I’m listening to the Hagen Quartet again.
Mozart String Quartet no. 15 in D Minor, K. 421
1. Allegro moderato
- Dramatic sounding at first.
- Heavy accents.
- Some imitation.
- First violin taking a real lead role when it shifts to major.
- Lots of trills and oscillating between two pitches.
- Melodies are begun often with interval leap.
- Interesting piece.
- Upward arpeggio figure permeates piece.
- A dotted rhythm also appears often.
- Players are very much together. The group moves as one very often here.
- Wikipedia claims that the harsh intervals are representative of Constanze Mozart’s cries of labor pain.
- Listening to it, the movement does seem like a mix of ease and sudden screams.
3. Menuetto (Allegretto)
- Funny. The way the first violin is written makes it hard to feel the downbeats. Very disorienting.
- Big contrast in the trio. In major and fairly light and bouncy compared to harsh minuet.
- Pizzicato lower voices as well. Ethereal effect.
- Nice back and forth between cello and viola during minuet.
4. Allegro ma non troppo
- Steady dance-like quality.
- Nice contrast between legato and staccato.
- Ah, this is a series of variations.
- Really cool effects. Hard to describe though.
- Very harsh writing after the switch to Più allegro
- And then a Picardy third to end it immediately after the harshest music in the piece.

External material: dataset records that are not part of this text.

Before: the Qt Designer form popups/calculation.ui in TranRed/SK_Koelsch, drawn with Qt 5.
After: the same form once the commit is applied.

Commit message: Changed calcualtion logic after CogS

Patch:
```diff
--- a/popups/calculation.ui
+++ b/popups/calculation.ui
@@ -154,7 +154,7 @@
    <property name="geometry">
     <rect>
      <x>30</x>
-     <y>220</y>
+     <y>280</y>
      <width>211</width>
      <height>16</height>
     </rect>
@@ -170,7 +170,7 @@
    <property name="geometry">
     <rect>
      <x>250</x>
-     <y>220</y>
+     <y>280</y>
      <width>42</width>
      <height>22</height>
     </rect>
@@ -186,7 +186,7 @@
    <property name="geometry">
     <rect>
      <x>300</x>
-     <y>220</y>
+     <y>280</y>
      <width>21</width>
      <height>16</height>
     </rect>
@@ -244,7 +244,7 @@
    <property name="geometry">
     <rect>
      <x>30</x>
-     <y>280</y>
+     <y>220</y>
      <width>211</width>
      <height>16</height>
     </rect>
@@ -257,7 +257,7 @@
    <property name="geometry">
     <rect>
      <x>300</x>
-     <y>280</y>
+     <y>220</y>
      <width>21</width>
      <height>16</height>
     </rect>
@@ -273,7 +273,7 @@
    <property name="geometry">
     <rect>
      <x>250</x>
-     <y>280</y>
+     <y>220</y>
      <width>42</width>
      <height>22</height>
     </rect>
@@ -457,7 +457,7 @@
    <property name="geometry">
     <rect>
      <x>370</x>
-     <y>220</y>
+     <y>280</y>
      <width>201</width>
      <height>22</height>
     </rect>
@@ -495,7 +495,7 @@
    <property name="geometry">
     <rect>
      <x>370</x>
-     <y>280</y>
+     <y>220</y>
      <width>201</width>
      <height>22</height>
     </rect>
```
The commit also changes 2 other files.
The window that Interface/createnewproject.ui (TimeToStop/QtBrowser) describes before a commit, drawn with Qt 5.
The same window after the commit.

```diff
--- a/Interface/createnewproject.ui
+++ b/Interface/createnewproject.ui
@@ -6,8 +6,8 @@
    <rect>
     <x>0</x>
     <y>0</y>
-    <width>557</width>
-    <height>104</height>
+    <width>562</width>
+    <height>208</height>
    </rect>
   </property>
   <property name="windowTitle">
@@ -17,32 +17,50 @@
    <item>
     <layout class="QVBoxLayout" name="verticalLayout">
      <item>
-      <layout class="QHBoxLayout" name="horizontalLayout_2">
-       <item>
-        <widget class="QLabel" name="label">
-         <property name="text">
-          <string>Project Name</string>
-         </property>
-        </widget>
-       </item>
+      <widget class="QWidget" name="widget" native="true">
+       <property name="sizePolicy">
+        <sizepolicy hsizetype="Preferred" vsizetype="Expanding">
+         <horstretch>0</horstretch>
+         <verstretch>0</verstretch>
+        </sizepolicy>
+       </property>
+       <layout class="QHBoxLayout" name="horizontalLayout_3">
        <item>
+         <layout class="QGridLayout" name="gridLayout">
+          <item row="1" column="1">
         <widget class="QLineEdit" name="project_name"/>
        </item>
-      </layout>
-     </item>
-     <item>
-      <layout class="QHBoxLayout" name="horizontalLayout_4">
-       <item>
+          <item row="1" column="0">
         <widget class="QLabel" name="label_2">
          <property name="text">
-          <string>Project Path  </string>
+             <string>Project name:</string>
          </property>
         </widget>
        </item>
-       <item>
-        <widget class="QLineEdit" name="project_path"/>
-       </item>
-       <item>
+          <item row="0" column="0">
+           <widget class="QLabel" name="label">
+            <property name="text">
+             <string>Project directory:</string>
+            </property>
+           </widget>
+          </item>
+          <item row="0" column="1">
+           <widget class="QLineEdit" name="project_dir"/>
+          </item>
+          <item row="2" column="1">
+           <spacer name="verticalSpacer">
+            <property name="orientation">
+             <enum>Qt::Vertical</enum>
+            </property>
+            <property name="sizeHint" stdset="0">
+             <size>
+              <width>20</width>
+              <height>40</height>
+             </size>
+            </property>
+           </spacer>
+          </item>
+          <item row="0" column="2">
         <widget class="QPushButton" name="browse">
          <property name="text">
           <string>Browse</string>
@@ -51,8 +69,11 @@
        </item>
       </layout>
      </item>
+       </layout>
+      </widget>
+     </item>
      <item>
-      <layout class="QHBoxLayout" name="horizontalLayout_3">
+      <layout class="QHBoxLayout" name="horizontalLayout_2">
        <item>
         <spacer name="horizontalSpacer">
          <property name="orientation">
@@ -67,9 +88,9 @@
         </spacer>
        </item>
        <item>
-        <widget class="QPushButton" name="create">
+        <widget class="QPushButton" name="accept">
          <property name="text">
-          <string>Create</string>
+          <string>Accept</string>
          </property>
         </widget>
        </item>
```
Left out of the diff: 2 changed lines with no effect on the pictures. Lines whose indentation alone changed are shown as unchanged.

This is an intense piece of music. That partially has to do with the minor key, but it mostly comes from the bursts of intense harshness that appear and recede. This is a piece that more than anything is an exploration in contrast. There’s the contrast in intervals (big leaps next to trills and rolling back and forth on a second and chromaticism). The contrast of dynamics. The key contrasts. The contrast of staccato and legato.
Obviously, every piece has this to some measure, but this feels like Mozart deliberately wanted to explore some extreme version of this idea. I mean, even the Picardy third at the end was almost flippantly tossed off, after the players just attacked their instruments. This quartet is quite the journey.
Until next time.